Requirement>
Lines with "issues": pull these out of the listing below.

Source data>
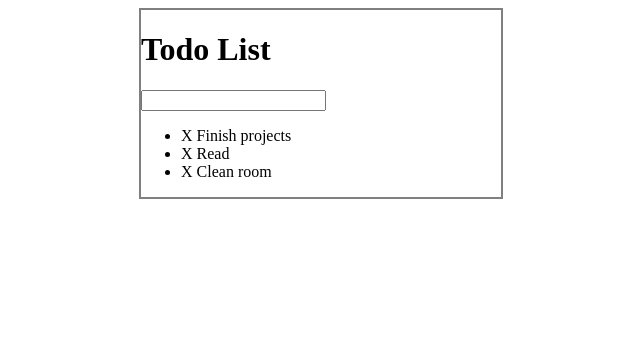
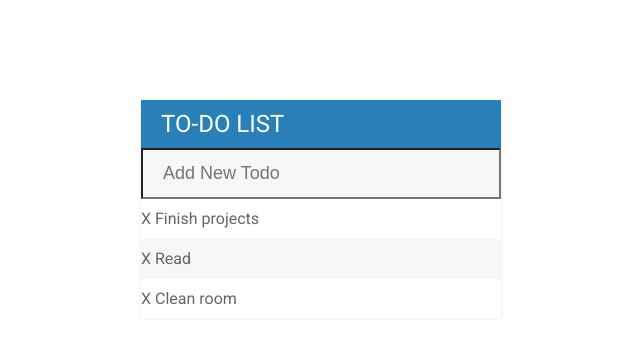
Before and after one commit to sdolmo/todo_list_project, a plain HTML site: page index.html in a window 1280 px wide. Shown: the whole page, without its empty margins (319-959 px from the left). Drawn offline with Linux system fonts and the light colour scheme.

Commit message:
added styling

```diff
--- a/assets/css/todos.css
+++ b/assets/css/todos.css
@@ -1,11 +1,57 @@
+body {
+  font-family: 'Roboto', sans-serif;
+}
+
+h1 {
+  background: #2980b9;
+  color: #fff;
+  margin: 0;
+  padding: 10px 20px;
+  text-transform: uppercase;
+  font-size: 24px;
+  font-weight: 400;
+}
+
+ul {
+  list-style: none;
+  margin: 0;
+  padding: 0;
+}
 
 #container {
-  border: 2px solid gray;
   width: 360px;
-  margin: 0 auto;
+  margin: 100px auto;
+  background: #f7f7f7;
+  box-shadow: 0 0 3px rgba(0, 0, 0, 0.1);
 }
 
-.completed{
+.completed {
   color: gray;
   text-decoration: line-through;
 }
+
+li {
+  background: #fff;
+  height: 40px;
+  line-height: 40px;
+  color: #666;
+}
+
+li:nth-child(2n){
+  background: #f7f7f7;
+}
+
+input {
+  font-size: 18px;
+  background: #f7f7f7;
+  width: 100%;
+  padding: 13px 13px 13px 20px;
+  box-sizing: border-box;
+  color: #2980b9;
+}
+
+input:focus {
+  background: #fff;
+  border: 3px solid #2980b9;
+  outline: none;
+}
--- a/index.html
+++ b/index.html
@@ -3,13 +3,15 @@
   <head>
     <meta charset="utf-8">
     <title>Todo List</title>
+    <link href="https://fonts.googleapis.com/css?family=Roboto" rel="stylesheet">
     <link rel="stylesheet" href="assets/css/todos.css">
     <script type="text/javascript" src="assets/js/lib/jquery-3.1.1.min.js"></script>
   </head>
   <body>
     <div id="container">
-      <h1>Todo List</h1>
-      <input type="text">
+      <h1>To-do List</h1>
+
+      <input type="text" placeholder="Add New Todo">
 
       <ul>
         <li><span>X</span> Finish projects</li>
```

...

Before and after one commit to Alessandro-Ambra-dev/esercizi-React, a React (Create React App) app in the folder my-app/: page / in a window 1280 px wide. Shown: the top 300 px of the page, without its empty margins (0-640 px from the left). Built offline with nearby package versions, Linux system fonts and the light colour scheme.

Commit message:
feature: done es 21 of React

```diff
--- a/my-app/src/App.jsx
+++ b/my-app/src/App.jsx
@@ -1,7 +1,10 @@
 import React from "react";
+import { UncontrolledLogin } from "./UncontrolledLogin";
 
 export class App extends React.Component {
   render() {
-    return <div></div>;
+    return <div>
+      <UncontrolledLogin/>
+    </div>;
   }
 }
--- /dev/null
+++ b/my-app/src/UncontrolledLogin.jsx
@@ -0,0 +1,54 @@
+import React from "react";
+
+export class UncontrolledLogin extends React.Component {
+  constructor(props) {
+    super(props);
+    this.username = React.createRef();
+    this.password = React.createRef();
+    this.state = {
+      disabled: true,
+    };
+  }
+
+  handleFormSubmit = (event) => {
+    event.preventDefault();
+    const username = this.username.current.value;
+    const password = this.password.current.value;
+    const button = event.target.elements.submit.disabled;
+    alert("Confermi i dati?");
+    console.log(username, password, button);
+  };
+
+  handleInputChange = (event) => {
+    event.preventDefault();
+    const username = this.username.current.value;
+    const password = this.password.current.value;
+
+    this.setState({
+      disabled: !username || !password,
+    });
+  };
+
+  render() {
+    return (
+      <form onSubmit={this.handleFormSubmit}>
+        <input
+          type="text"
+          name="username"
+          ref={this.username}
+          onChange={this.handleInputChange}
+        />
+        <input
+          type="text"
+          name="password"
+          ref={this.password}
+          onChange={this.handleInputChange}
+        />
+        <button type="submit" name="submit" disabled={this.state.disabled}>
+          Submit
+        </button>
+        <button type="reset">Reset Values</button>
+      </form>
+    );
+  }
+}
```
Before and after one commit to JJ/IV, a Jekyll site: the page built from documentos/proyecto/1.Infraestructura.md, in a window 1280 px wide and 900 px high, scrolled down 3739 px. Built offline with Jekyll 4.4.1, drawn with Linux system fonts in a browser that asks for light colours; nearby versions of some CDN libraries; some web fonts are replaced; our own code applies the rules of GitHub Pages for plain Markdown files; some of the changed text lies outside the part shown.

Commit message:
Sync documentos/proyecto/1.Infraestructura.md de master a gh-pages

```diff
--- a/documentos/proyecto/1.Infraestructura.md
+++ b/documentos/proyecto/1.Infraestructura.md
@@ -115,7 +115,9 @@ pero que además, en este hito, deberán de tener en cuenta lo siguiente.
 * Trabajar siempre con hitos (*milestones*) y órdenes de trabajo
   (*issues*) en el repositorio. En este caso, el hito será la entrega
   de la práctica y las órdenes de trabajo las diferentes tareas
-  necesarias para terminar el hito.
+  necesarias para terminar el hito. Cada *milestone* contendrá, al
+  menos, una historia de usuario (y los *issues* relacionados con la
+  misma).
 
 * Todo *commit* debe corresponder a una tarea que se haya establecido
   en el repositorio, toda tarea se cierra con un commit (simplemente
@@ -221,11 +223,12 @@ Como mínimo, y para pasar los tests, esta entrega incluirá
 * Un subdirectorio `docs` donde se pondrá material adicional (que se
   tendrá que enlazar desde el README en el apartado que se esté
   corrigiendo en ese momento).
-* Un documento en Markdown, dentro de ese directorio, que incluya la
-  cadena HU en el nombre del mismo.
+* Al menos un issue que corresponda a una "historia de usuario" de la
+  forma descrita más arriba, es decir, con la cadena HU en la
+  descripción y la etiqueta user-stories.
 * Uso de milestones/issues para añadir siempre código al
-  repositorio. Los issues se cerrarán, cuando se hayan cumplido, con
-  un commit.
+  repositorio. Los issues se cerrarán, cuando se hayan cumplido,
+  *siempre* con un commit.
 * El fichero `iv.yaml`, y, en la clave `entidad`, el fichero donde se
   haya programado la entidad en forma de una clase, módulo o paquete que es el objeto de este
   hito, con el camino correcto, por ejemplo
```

---

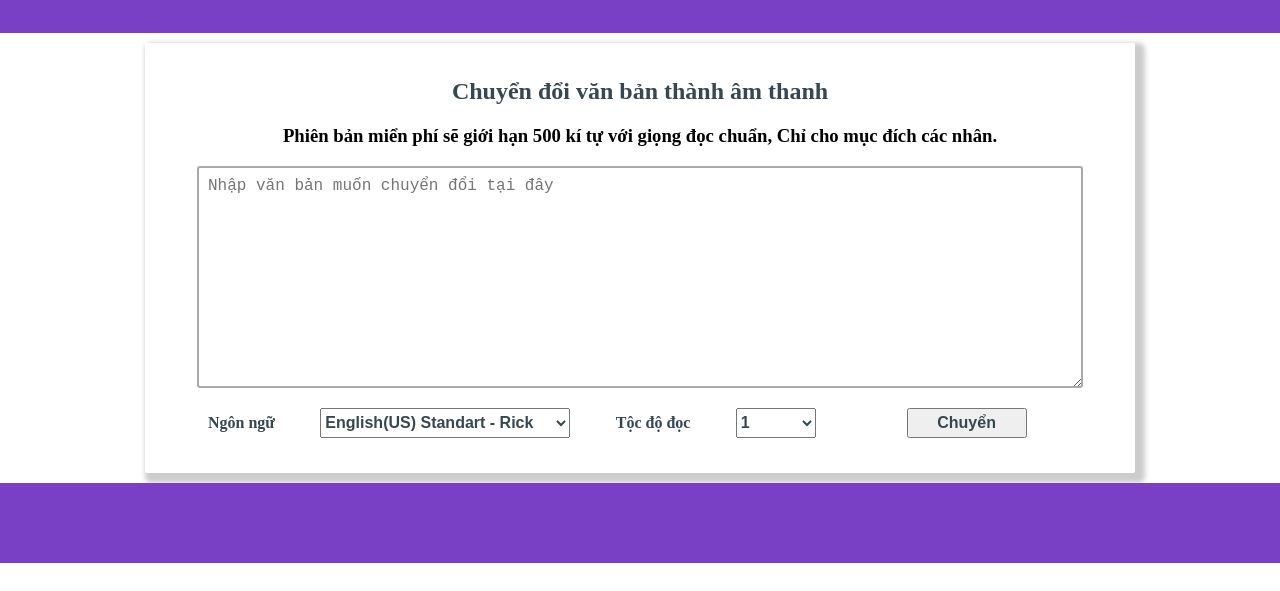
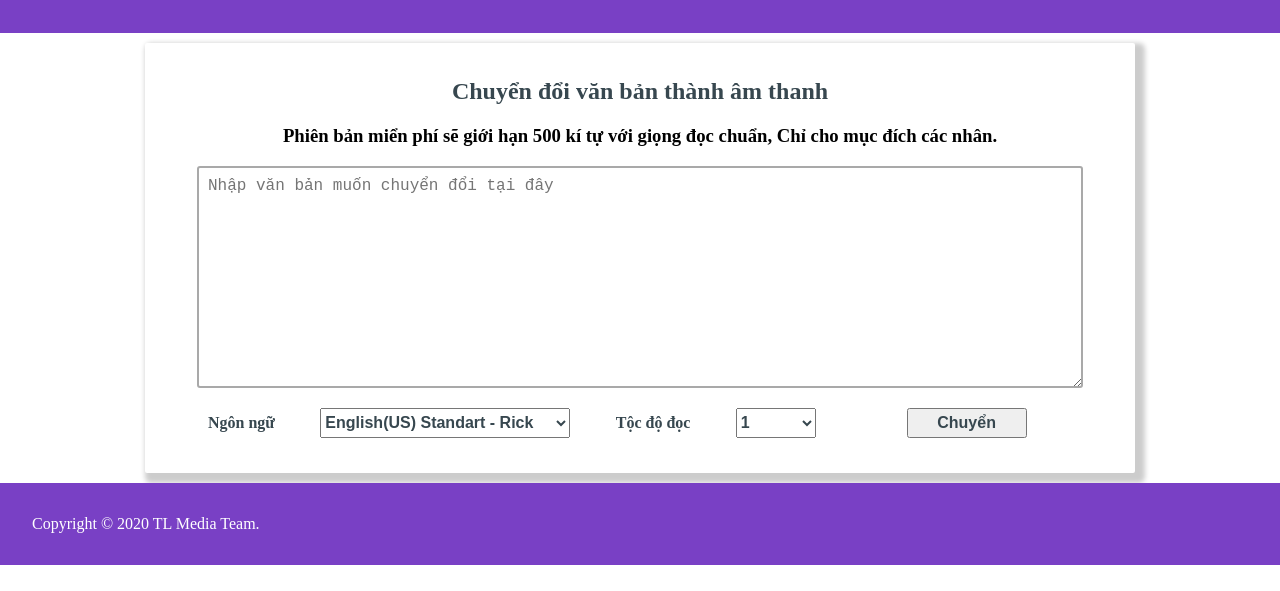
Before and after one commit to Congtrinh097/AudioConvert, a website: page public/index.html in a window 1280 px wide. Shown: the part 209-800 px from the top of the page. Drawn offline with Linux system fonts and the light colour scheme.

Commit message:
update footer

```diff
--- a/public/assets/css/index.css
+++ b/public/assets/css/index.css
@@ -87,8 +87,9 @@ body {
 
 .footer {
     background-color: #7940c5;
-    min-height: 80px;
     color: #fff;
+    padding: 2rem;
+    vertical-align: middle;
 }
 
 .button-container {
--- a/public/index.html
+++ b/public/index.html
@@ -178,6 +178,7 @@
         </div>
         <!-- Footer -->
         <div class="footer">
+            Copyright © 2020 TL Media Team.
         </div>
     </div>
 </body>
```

Your solution>
   (*issues*) en el repositorio. En este caso, el hito será la entrega
+  menos, una historia de usuario (y los *issues* relacionados con la
 * Uso de milestones/issues para añadir siempre código al
-  repositorio. Los issues se cerrarán, cuando se hayan cumplido, con
+  repositorio. Los issues se cerrarán, cuando se hayan cumplido,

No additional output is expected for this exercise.